Hey there, time traveller!
This article was published 23/5/2013 (1250 days ago), so information in it may no longer be current.
THE sale of tobacco products will be banned in health-care facilities and pharmacies, including drugstores and large retail outlets such as Safeway and Superstore, as of May 31 on World No Tobacco Day.
Healthy Living Minister Jim Rondeau said the new prohibition is the province's latest step in "de-normalizing" smoking so more people quit and fewer pick up the habit.
"It's changing the way things have been done," Rondeau said Thursday, explaining the new rules under The Non-Smokers Health Protection Act reflect pharmacists are health-care providers.

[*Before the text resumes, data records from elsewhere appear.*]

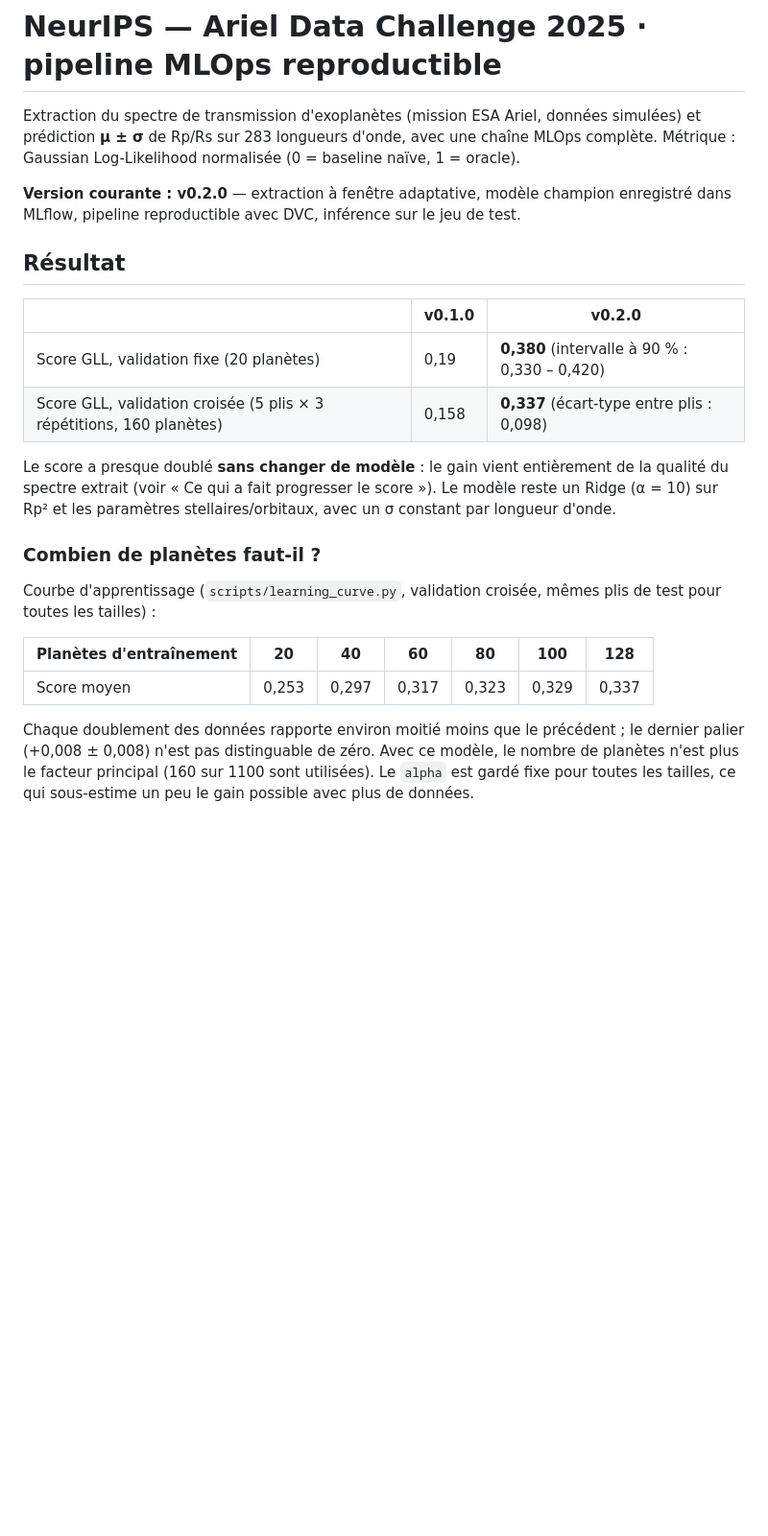
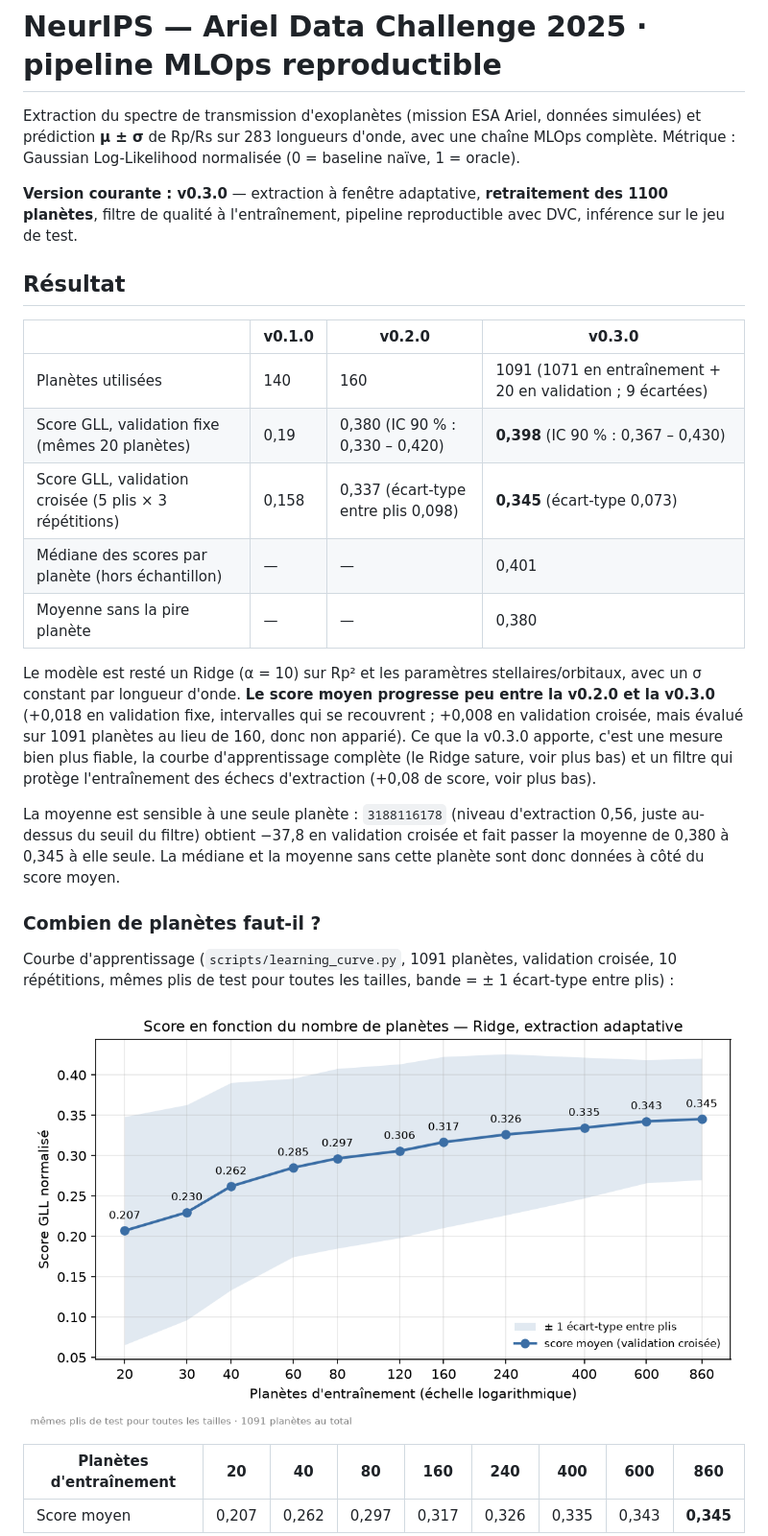
Before and after one commit to ThGoncal/ariel-data-challenge-2025, a Markdown page: README.md, the part around one of its changes. Shown at 96% size. Drawn GitHub-style; pictures changed too: docs/learning_curve.png (added); blank space fills up the shorter version.

```diff
--- a/README.md
+++ b/README.md
@@ -4,30 +4,37 @@ Extraction du spectre de transmission d'exoplanètes (mission ESA Ariel, donnée
 prédiction **μ ± σ** de Rp/Rs sur 283 longueurs d'onde, avec une chaîne MLOps complète.
 Métrique : Gaussian Log-Likelihood normalisée (0 = baseline naïve, 1 = oracle).
 
-**Version courante : v0.2.0** — extraction à fenêtre adaptative, modèle champion enregistré dans MLflow,
-pipeline reproductible avec DVC, inférence sur le jeu de test.
+**Version courante : v0.3.0** — extraction à fenêtre adaptative, **retraitement des 1100 planètes**, filtre de qualité
+à l'entraînement, pipeline reproductible avec DVC, inférence sur le jeu de test.
 
 ## Résultat
 
-| | v0.1.0 | v0.2.0 |
-|---|---|---|
-| Score GLL, validation fixe (20 planètes) | 0,19 | **0,380** (intervalle à 90 % : 0,330 – 0,420) |
-| Score GLL, validation croisée (5 plis × 3 répétitions, 160 planètes) | 0,158 | **0,337** (écart-type entre plis : 0,098) |
+| | v0.1.0 | v0.2.0 | v0.3.0 |
+|---|---|---|---|
+| Planètes utilisées | 140 | 160 | 1091 (1071 en entraînement + 20 en validation ; 9 écartées) |
+| Score GLL, validation fixe (mêmes 20 planètes) | 0,19 | 0,380 (IC 90 % : 0,330 – 0,420) | **0,398** (IC 90 % : 0,367 – 0,430) |
+| Score GLL, validation croisée (5 plis × 3 répétitions) | 0,158 | 0,337 (écart-type entre plis 0,098) | **0,345** (écart-type 0,073) |
+| Médiane des scores par planète (hors échantillon) | — | — | 0,401 |
+| Moyenne sans la pire planète | — | — | 0,380 |
 
-Le score a presque doublé **sans changer de modèle** : le gain vient entièrement de la qualité du spectre extrait
-(voir « Ce qui a fait progresser le score »). Le modèle reste un Ridge (α = 10) sur Rp² et les paramètres
-stellaires/orbitaux, avec un σ constant par longueur d'onde.
+Le modèle est resté un Ridge (α = 10) sur Rp² et les paramètres stellaires/orbitaux, avec un σ constant par
+longueur d'onde. **Le score moyen progresse peu entre la v0.2.0 et la v0.3.0** (+0,018 en validation fixe, intervalles
+qui se recouvrent ; +0,008 en validation croisée, mais évalué sur 1091 planètes au lieu de 160, donc non apparié). Ce
+que la v0.3.0 apporte, c'est une mesure bien plus fiable, la courbe d'apprentissage complète (le Ridge sature, voir
+plus bas) et un filtre qui protège l'entraînement des échecs d'extraction (+0,08 de score, voir plus bas).
+
+La moyenne est sensible à une seule planète : `3188116178` (niveau d'extraction 0,56, juste au-dessus du seuil du
+filtre) obtient −37,8 en validation croisée et fait passer la moyenne de 0,380 à 0,345 à elle seule. La médiane et la
+moyenne sans cette planète sont donc données à côté du score moyen.
 
 ### Combien de planètes faut-il ?
 
-Courbe d'apprentissage (`scripts/learning_curve.py`, validation croisée, mêmes plis de test pour toutes les tailles) :
+Courbe d'apprentissage (`scripts/learning_curve.py`, 1091 planètes, validation croisée, 10 répétitions, mêmes plis de
+test pour toutes les tailles, bande = ± 1 écart-type entre plis) :
 
-| Planètes d'entraînement | 20 | 40 | 60 | 80 | 100 | 128 |
-|---|---|---|---|---|---|---|
-| Score moyen | 0,253 | 0,297 | 0,317 | 0,323 | 0,329 | 0,337 |
+![Score GLL vs nombre de planètes d'entraînement](docs/learning_curve.png)
 
-Chaque doublement des données rapporte environ moitié moins que le précédent ; le dernier palier (+0,008 ± 0,008)
-n'est pas distinguable de zéro. Avec ce modèle, le nombre de planètes n'est plus le facteur principal
-(160 sur 1100 sont utilisées). Le `alpha` est gardé fixe pour toutes les tailles, ce qui sous-estime un peu le
-gain possible avec plus de données.
+| Planètes d'entraînement | 20 | 40 | 80 | 160 | 240 | 400 | 600 | 860 |
+|---|---|---|---|---|---|---|---|---|
+| Score moyen | 0,207 | 0,262 | 0,297 | 0,317 | 0,326 | 0,335 | 0,343 | **0,345** |
 
```
Also changed, not shown: other parts of README.md (+104 -59 lines), 1 other file.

As hard as it is to see government step in with a ban, we want to take this opportunity to step in and help people quit'
"Most recognize it was incompatible," he said of pharmacies that sell tobacco products while also selling stop-smoking aids or prescribing the drug Champix to smokers who want to quit.
The new rule banning tobacco sales also prohibits the sale of cigarette rolling papers, cigarette tubes, cigarette filters, cigarette makers or pipes or anything used in association with smoking tobacco.
It's supported by the Manitoba Pharmaceutical Association and the Manitoba Society of Pharmacists (MSP).
MSP spokeswoman Bobby Currie said the pharmacists see the ban as a chance to promote healthier lifestyles.
"As hard as it is to see government step in with a ban, we want to take this opportunity to step in and help people quit," she said.
The legislation does allow for tobacco and tobacco-related products to be sold if the business builds a separate retail area so pharmacy customers cannot access the section where tobacco and tobacco-related products are sold except through an exterior doorway.
Rondeau said there was no opposition to the ban and Ontario, Saskatchewan and Alberta have also outlawed tobacco sales in pharmacies.
"Pharmacies was a logical step," he said.
Rondeau introduced the legislation last year to further reduce smoking rates. It also prohibits the sale of tobacco products from vending machines. At last count, there were only 17 cigarette vending machines remaining in Manitoba.
The province has said research has shown that making it more difficult to buy tobacco products helps reduce the number of smokers and helps prevent youth from adopting the habit.
The Canadian Cancer Society has said the decline in smoking rates among men is a significant reason for the overall drop in the death rate for men. The lung-cancer death rate for men dropped 30 per cent between 1988 and 2007. Among Canadian males ages 15 and older, smoking has declined from a high of 61 per cent in 1965 to 20 per cent in 2010. In Manitoba, the smoking rate currently sits at 21 per cent for men and women.
In 2004, Manitoba became the first province to introduce an indoor smoking ban. It also passed legislation to remove tobacco from display on store shelves. The province's tobacco taxes are now one of the highest in the country, 29 cents per cigarette or $58 per carton.
This year, the province has said it will ban smoking at its 82 public beaches, including Grand Beach, and the dozens of playgrounds in its provincial parks by summer 2014.
During the first year of the ban, park officials will only hand out warnings to offenders. By 2015, offence notices will be issued carrying a fine of $299.